Entries provided →
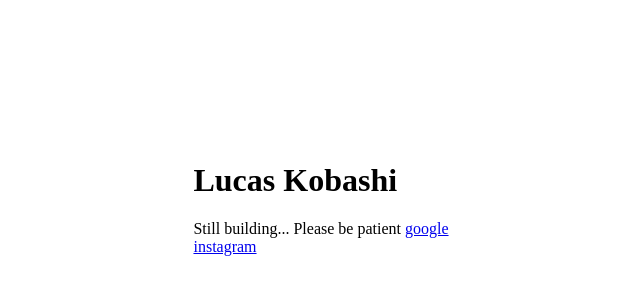
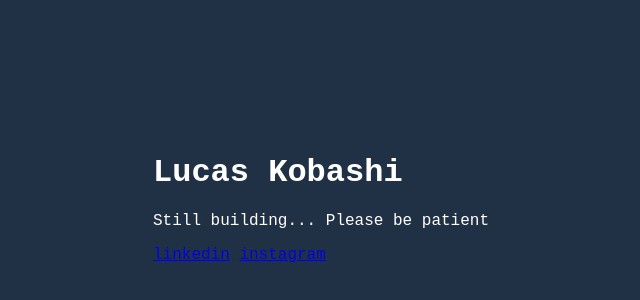
Before and after one commit to lucaskobashi/lucaskobashi.github.io, a plain HTML site: page index.html in a window 1280 px wide. Shown: the part 202-502 px from the top of the page, without its empty margins (319-959 px from the left). Drawn offline with Linux system fonts and the light colour scheme.

Commit message:
created css stylesheet

```diff
--- a/index.html
+++ b/index.html
@@ -1,25 +1,15 @@
 <!DOCTYPE html>
 <html lang="en">
 <head>
+    <link rel="stylesheet" href="pageStyle.css">
     <title>Lucas Kobashi</title>
-
-    <style>
-        html {
-            align-items: center;
-            display: flex;
-            height: 100%;
-            justify-content: center;
-            margin: 0;
-        }
-    </style>
-
 </head>
 
 <body>
 
 <h1>Lucas Kobashi</h1>
-Still building... Please be patient
-<a href="https://linkedin.com/lucaskobashi">google</a><br>
+<p>Still building... Please be patient</p>
+<a href="https://www.linkedin.com/in/lucaskobashi/">linkedin</a>
 <a href="https://instagram.com/lucaskobashi">instagram</a>
 
 </body>
--- /dev/null
+++ b/pageStyle.css
@@ -0,0 +1,20 @@
+@font-face {
+    font-family: "JetBrains Mono";
+    src:
+        url("/font/JetBrainsMono-Regular.ttf") format("ttf"),
+        url("/font/JetBrainsMono-Bold.ttf") format("ttf");
+}
+
+html {
+    align-items: center;
+    display: flex;
+    height: 100%;
+    justify-content: center;
+    margin: 0;
+}
+
+body {
+    font-family: "JetBrains Mono", monospace;
+    color: white;
+    background-color: #213145;
+}
```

Your task → Omit the pictures, then print the rest of the listing above exactly.

Answer below →
Before and after one commit to lucaskobashi/lucaskobashi.github.io, a plain HTML site: page index.html in a window 1280 px wide. Shown: the part 202-502 px from the top of the page, without its empty margins (319-959 px from the left). Drawn offline with Linux system fonts and the light colour scheme.

Commit message:
created css stylesheet

```diff
--- a/index.html
+++ b/index.html
@@ -1,25 +1,15 @@
 <!DOCTYPE html>
 <html lang="en">
 <head>
+    <link rel="stylesheet" href="pageStyle.css">
     <title>Lucas Kobashi</title>
-
-    <style>
-        html {
-            align-items: center;
-            display: flex;
-            height: 100%;
-            justify-content: center;
-            margin: 0;
-        }
-    </style>
-
 </head>
 
 <body>
 
 <h1>Lucas Kobashi</h1>
-Still building... Please be patient
-<a href="https://linkedin.com/lucaskobashi">google</a><br>
+<p>Still building... Please be patient</p>
+<a href="https://www.linkedin.com/in/lucaskobashi/">linkedin</a>
 <a href="https://instagram.com/lucaskobashi">instagram</a>
 
 </body>
--- /dev/null
+++ b/pageStyle.css
@@ -0,0 +1,20 @@
+@font-face {
+    font-family: "JetBrains Mono";
+    src:
+        url("/font/JetBrainsMono-Regular.ttf") format("ttf"),
+        url("/font/JetBrainsMono-Bold.ttf") format("ttf");
+}
+
+html {
+    align-items: center;
+    display: flex;
+    height: 100%;
+    justify-content: center;
+    margin: 0;
+}
+
+body {
+    font-family: "JetBrains Mono", monospace;
+    color: white;
+    background-color: #213145;
+}
```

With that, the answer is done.